Talk: The Measure of Translation
We are delighted to give the floor to Michael Wintroub, professor at the University of California, Berkeley.
This autumn, Wintroub has been a fellow of the CAS project The Body in Translation: Historicising and Reinventing Medical Humanities and Knowledge Translation.
He's recent research interests include the history of science, early modern cultural history, and cross-cultural contact, amongst others.
Wintroub received the 2018 BSHS Pickstone Prize for his book The Voyage of Thought: Navigating Knowledge across the Sixteenth-Century World.

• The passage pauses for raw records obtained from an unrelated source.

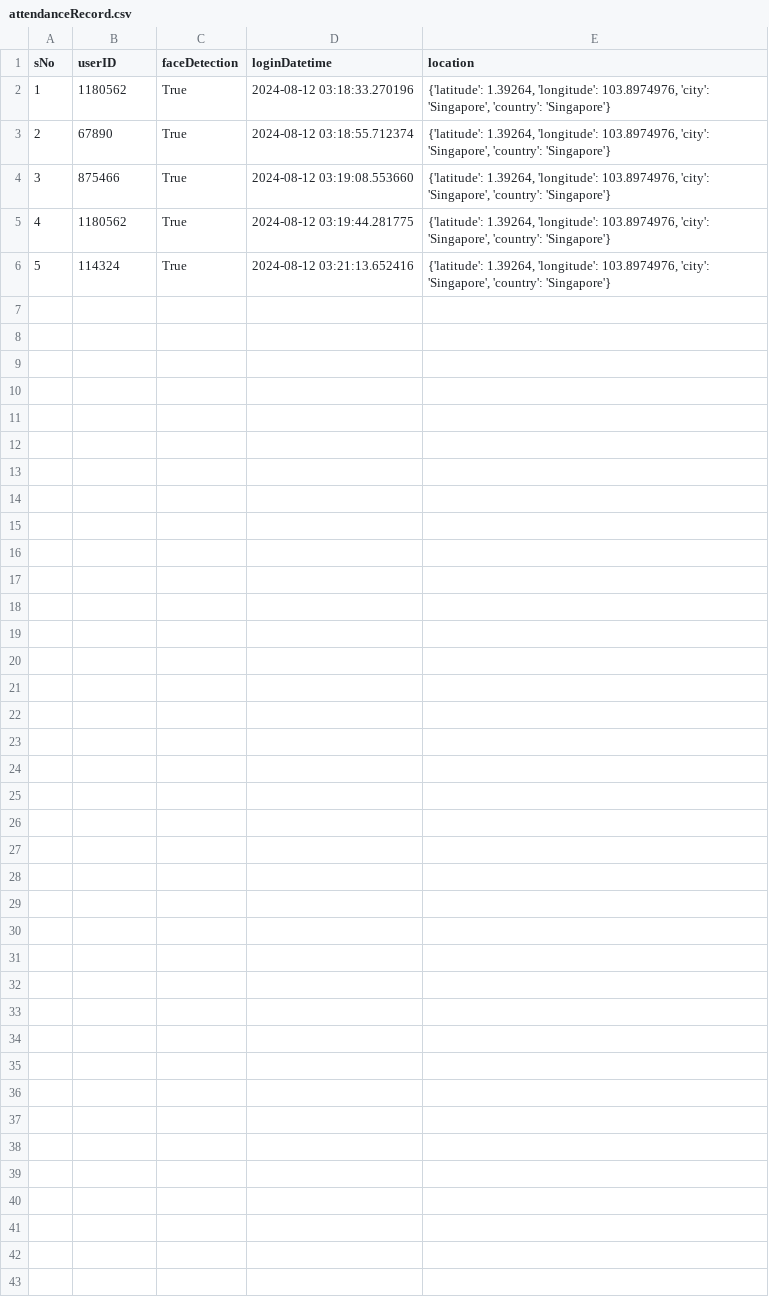
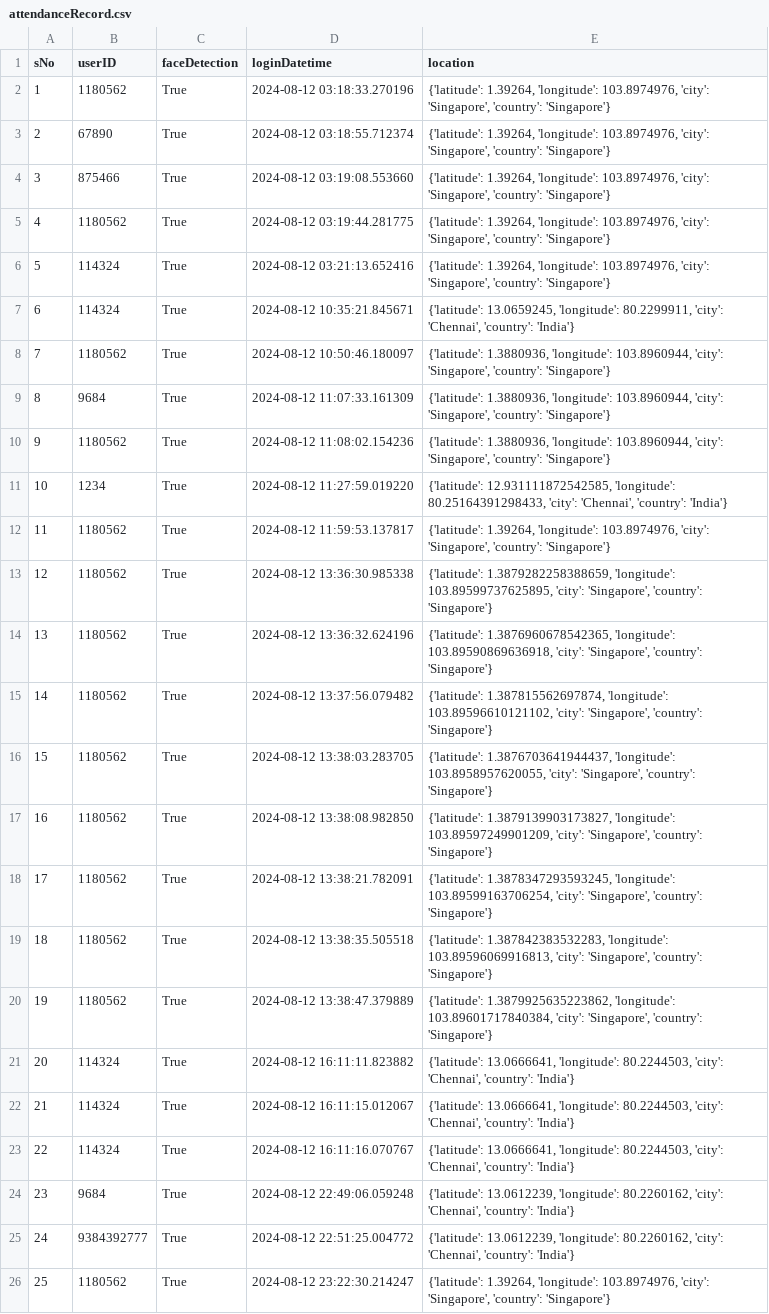
Before and after one commit to baruchprasanth/FaceRecognition, a CSV file: attendanceRecord/attendanceRecord.csv, drawn as a sheet; the diff names each change by its address in the sheet, - before the commit and + after, or states it on an @@ line.

Commit message:
Add files via upload

```diff
--- a/attendanceRecord/attendanceRecord.csv
+++ b/attendanceRecord/attendanceRecord.csv
+row 7: 6 | 114324 | True | 2024-08-12 10:35:21.845671 | {'latitude': 13.0659245, 'longitude': 80.2299911, 'city': 'Chennai', 'country': 'India'}
+row 8: 7 | 1180562 | True | 2024-08-12 10:50:46.180097 | {'latitude': 1.3880936, 'longitude': 103.8960944, 'city': 'Singapore', 'country': 'Singapore'}
+row 9: 8 | 9684 | True | 2024-08-12 11:07:33.161309 | {'latitude': 1.3880936, 'longitude': 103.8960944, 'city': 'Singapore', 'country': 'Singapore'}
+row 10: 9 | 1180562 | True | 2024-08-12 11:08:02.154236 | {'latitude': 1.3880936, 'longitude': 103.8960944, 'city': 'Singapore', 'country': 'Singapore'}
+row 11: 10 | 1234 | True | 2024-08-12 11:27:59.019220 | {'latitude': 12.931111872542585, 'longitude': 80.25164391298433, 'city': 'Chennai', 'country': 'India'}
+row 12: 11 | 1180562 | True | 2024-08-12 11:59:53.137817 | {'latitude': 1.39264, 'longitude': 103.8974976, 'city': 'Singapore', 'country': 'Singapore'}
+row 13: 12 | 1180562 | True | 2024-08-12 13:36:30.985338 | {'latitude': 1.3879282258388659, 'longitude': 103.89599737625895, 'city': 'Singapore', 'country': 'Singapore'}
+row 14: 13 | 1180562 | True | 2024-08-12 13:36:32.624196 | {'latitude': 1.3876960678542365, 'longitude': 103.89590869636918, 'city': 'Singapore', 'country': 'Singapore'}
+row 15: 14 | 1180562 | True | 2024-08-12 13:37:56.079482 | {'latitude': 1.387815562697874, 'longitude': 103.89596610121102, 'city': 'Singapore', 'country': 'Singapore'}
+row 16: 15 | 1180562 | True | 2024-08-12 13:38:03.283705 | {'latitude': 1.3876703641944437, 'longitude': 103.8958957620055, 'city': 'Singapore', 'country': 'Singapore'}
+row 17: 16 | 1180562 | True | 2024-08-12 13:38:08.982850 | {'latitude': 1.3879139903173827, 'longitude': 103.89597249901209, 'city': 'Singapore', 'country': 'Singapore'}
+row 18: 17 | 1180562 | True | 2024-08-12 13:38:21.782091 | {'latitude': 1.3878347293593245, 'longitude': 103.89599163706254, 'city': 'Singapore', 'country': 'Singapore'}
+row 19: 18 | 1180562 | True | 2024-08-12 13:38:35.505518 | {'latitude': 1.387842383532283, 'longitude': 103.89596069916813, 'city': 'Singapore', 'country': 'Singapore'}
+row 20: 19 | 1180562 | True | 2024-08-12 13:38:47.379889 | {'latitude': 1.3879925635223862, 'longitude': 103.89601717840384, 'city': 'Singapore', 'country': 'Singapore'}
+row 21: 20 | 114324 | True | 2024-08-12 16:11:11.823882 | {'latitude': 13.0666641, 'longitude': 80.2244503, 'city': 'Chennai', 'country': 'India'}
+row 22: 21 | 114324 | True | 2024-08-12 16:11:15.012067 | {'latitude': 13.0666641, 'longitude': 80.2244503, 'city': 'Chennai', 'country': 'India'}
+row 23: 22 | 114324 | True | 2024-08-12 16:11:16.070767 | {'latitude': 13.0666641, 'longitude': 80.2244503, 'city': 'Chennai', 'country': 'India'}
+row 24: 23 | 9684 | True | 2024-08-12 22:49:06.059248 | {'latitude': 13.0612239, 'longitude': 80.2260162, 'city': 'Chennai', 'country': 'India'}
+row 25: 24 | 9384392777 | True | 2024-08-12 22:51:25.004772 | {'latitude': 13.0612239, 'longitude': 80.2260162, 'city': 'Chennai', 'country': 'India'}
+row 26: 25 | 1180562 | True | 2024-08-12 23:22:30.214247 | {'latitude': 1.39264, 'longitude': 103.8974976, 'city': 'Singapore', 'country': 'Singapore'}
```
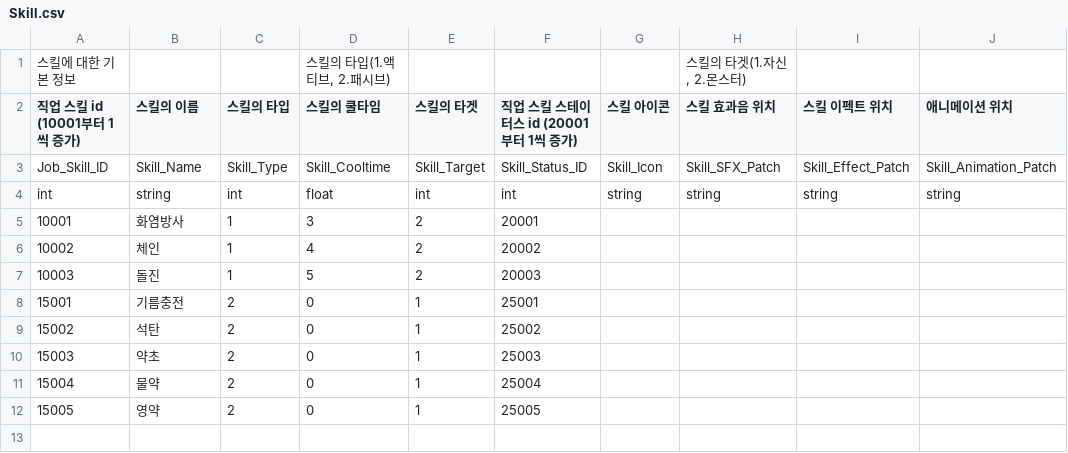
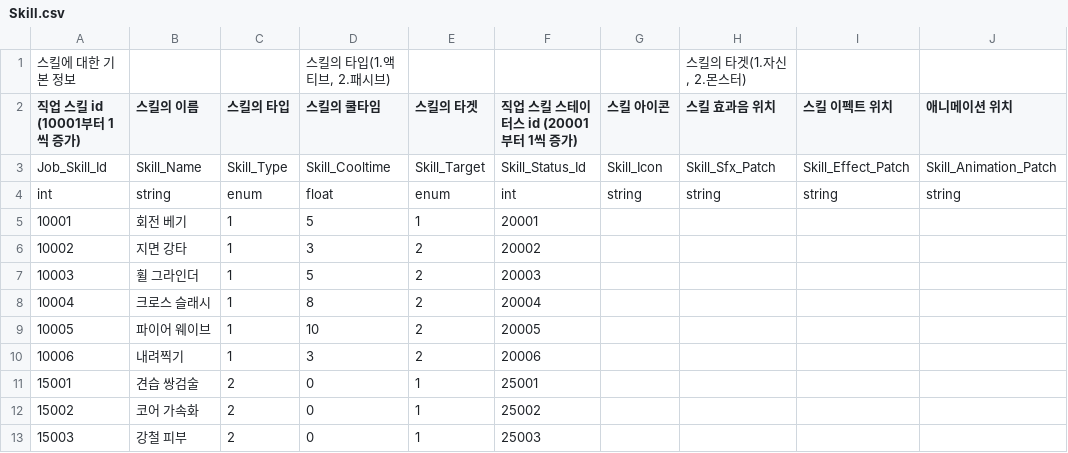
Before and after one commit to GreedSpirit/Dorothia, a CSV file: Assets/Resources/Skill.csv, drawn as a sheet.

Commit message:
[Update] Skill & Equip CSV (02.19)
스킬 테이블 가데이터 업데이트 및 장비 골드 테이블 분리 반영

```diff
--- a/Assets/Resources/Skill.csv
+++ b/Assets/Resources/Skill.csv
@@ -2,11 +2,12 @@
 직업 스킬  id (10001부터 1씩 증가),스킬의 이름,스킬의 타입,스킬의 쿨타임,스킬의 타겟,직업 스킬  스테이터스 id (20001부터 1씩 증가),스킬 아이콘,스킬 효과음 위치,스킬 이펙트 위치,애니메이션 위치
-Job_Skill_ID,Skill_Name,Skill_Type,Skill_Cooltime,Skill_Target,Skill_Status_ID,Skill_Icon,Skill_SFX_Patch,Skill_Effect_Patch,Skill_Animation_Patch
-int,string,int,float,int,int,string,string,string,string
-10001,화염방사,1,3,2,20001,,,,
-10002,체인,1,4,2,20002,,,,
-10003,돌진,1,5,2,20003,,,,
-15001,기름충전,2,0,1,25001,,,,
-15002,석탄,2,0,1,25002,,,,
-15003,약초,2,0,1,25003,,,,
-15004,물약,2,0,1,25004,,,,
-15005,영약,2,0,1,25005,,,,
+Job_Skill_Id,Skill_Name,Skill_Type,Skill_Cooltime,Skill_Target,Skill_Status_Id,Skill_Icon,Skill_Sfx_Patch,Skill_Effect_Patch,Skill_Animation_Patch
+int,string,enum,float,enum,int,string,string,string,string
+10001,회전 베기,1,5,1,20001,,,,
+10002,지면 강타,1,3,2,20002,,,,
+10003,휠 그라인더,1,5,2,20003,,,,
+10004,크로스 슬래시,1,8,2,20004,,,,
+10005,파이어 웨이브,1,10,2,20005,,,,
+10006,내려찍기,1,3,2,20006,,,,
+15001,견습 쌍검술,2,0,1,25001,,,,
+15002,코어 가속화,2,0,1,25002,,,,
+15003,강철 피부,2,0,1,25003,,,,
```
Also changed, not shown: Assets/Resources/Equip_Upgrade_Gold.csv, Assets/Resources/Skill_Status.csv, 6 other files.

How does one credit someone or something as reliable and trustworthy? By what measure can honesty be adjudicated and dishonesty punished? How can one confidently approach strangers who cannot be vouchsafed by any accepted criteria of reliability and trustworthiness? What is the measure of trust and how might it be maintained? The 1529 Voyage of Jean Parmentier from Northern France to Sumatra will guide us as we pursue the practices, skills, and improvisations that constitute the precarious balance between trust and betrayal, profit and loss, life and death. By following the trajectory of Parmentier’s ships as they crossed perilous waters to meet and trade with unknown peoples on the other side of the world, we will encounter and try to understand the strategies he employed to negotiate trust, whether between officers and crew, ships and seas, or French merchants and Minangkabau spice traders.